## [Required work]
Where does the string "research" occur in the entries below? Copy every line where it does.

[Start of section]

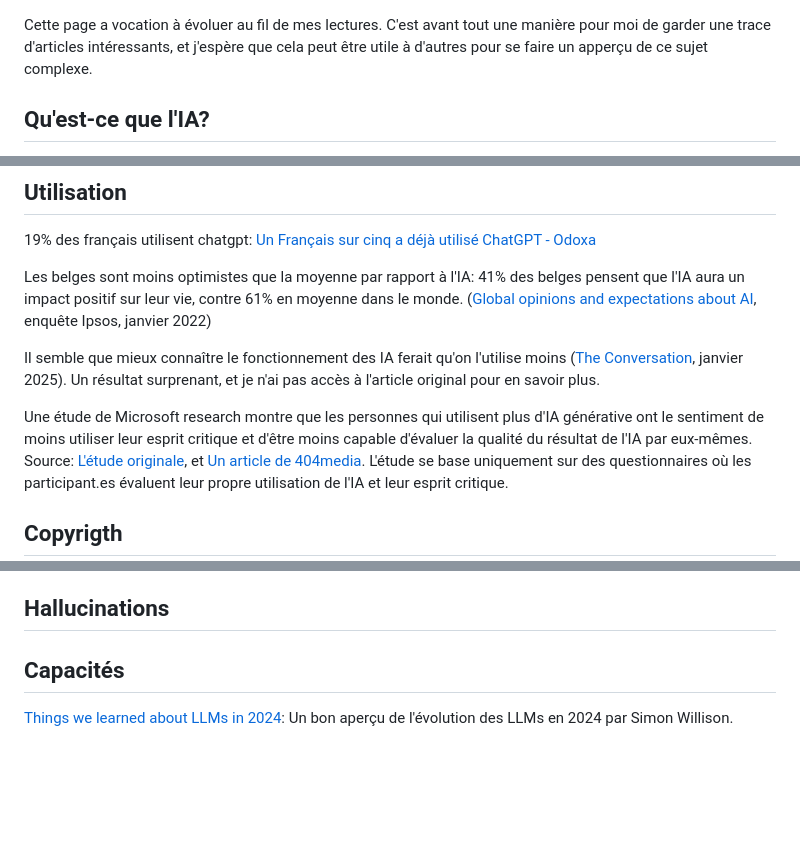
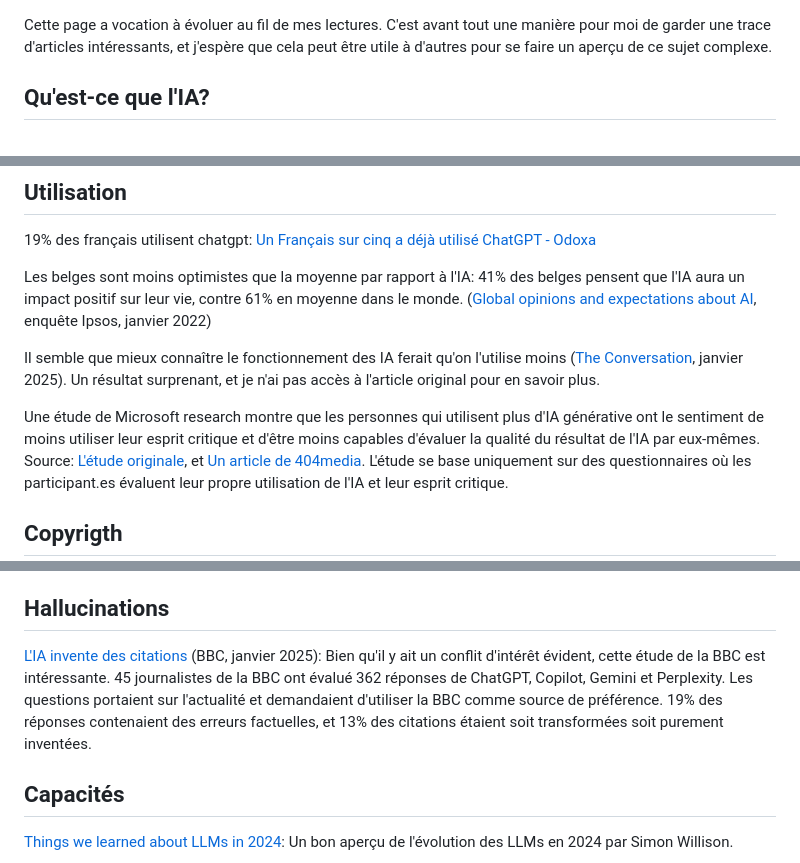
Before and after one commit to rdevooght/liste-lecture-ia, a Markdown page: liste-lecture.md, 3 parts joined by grey strips. GitHub-like rendering; blank space fills up the shorter version.

Commit message:
BBC study

```diff
--- a/liste-lecture.md
+++ b/liste-lecture.md
@@ -1,6 +1,6 @@
 Cette page a vocation à évoluer au fil de mes lectures.
 C'est avant tout une manière pour moi de garder une trace d'articles intéressants,
-et j'espère que cela peut être utile à d'autres pour se faire un apperçu de ce sujet complexe.
+et j'espère que cela peut être utile à d'autres pour se faire un aperçu de ce sujet complexe.
 
 ## Qu'est-ce que l'IA?
 
@@ -21,7 +21,7 @@ Il semble que mieux connaître le fonctionnement des IA ferait qu'on l'utilise m
 Un résultat surprenant, et je n'ai pas accès à l'article original pour en savoir plus.
 
 Une étude de Microsoft research montre que les personnes qui utilisent plus d'IA générative
-ont le sentiment de moins utiliser leur esprit critique et d'être moins capable d'évaluer la qualité du résultat de l'IA par eux-mêmes.
+ont le sentiment de moins utiliser leur esprit critique et d'être moins capables d'évaluer la qualité du résultat de l'IA par eux-mêmes.
 Source: [L'étude originale](https://www.microsoft.com/en-us/research/uploads/prod/2025/01/lee_2025_ai_critical_thinking_survey.pdf),
 et [Un article de 404media](https://www.404media.co/microsoft-study-finds-ai-makes-human-cognition-atrophied-and-unprepared-3/).
 L'étude se base uniquement sur des questionnaires où les participant.es évaluent leur propre utilisation de l'IA et leur esprit critique.
@@ -87,6 +87,12 @@ L'ancien CEO de google le dit clairement:
 (Eric Schmidt, cité depuis [Mashable](https://mashable.com/article/former-google-ceo-invest-ai-despite-climate-concerns), octobre 2024)
 
 ## Hallucinations
+
+[L'IA invente des citations](https://www.bbc.co.uk/aboutthebbc/documents/bbc-research-into-ai-assistants.pdf) (BBC, janvier 2025):
+Bien qu'il y ait un conflit d'intérêt évident, cette étude de la BBC est intéressante.
+45 journalistes de la BBC ont évalué 362 réponses de ChatGPT, Copilot, Gemini et Perplexity.
+Les questions portaient sur l'actualité et demandaient d'utiliser la BBC comme source de préférence.
+19% des réponses contenaient des erreurs factuelles, et 13% des citations étaient soit transformées soit purement inventées.
 
 ## Capacités
 
```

[End of section]

## [Solved problem]
 Une étude de Microsoft research montre que les personnes qui utilisent plus d'IA générative
 Source: [L'étude originale](https://www.microsoft.com/en-us/research/uploads/prod/2025/01/lee_2025_ai_critical_thinking_survey.pdf),
+[L'IA invente des citations](https://www.bbc.co.uk/aboutthebbc/documents/bbc-research-into-ai-assistants.pdf) (BBC, janvier 2025):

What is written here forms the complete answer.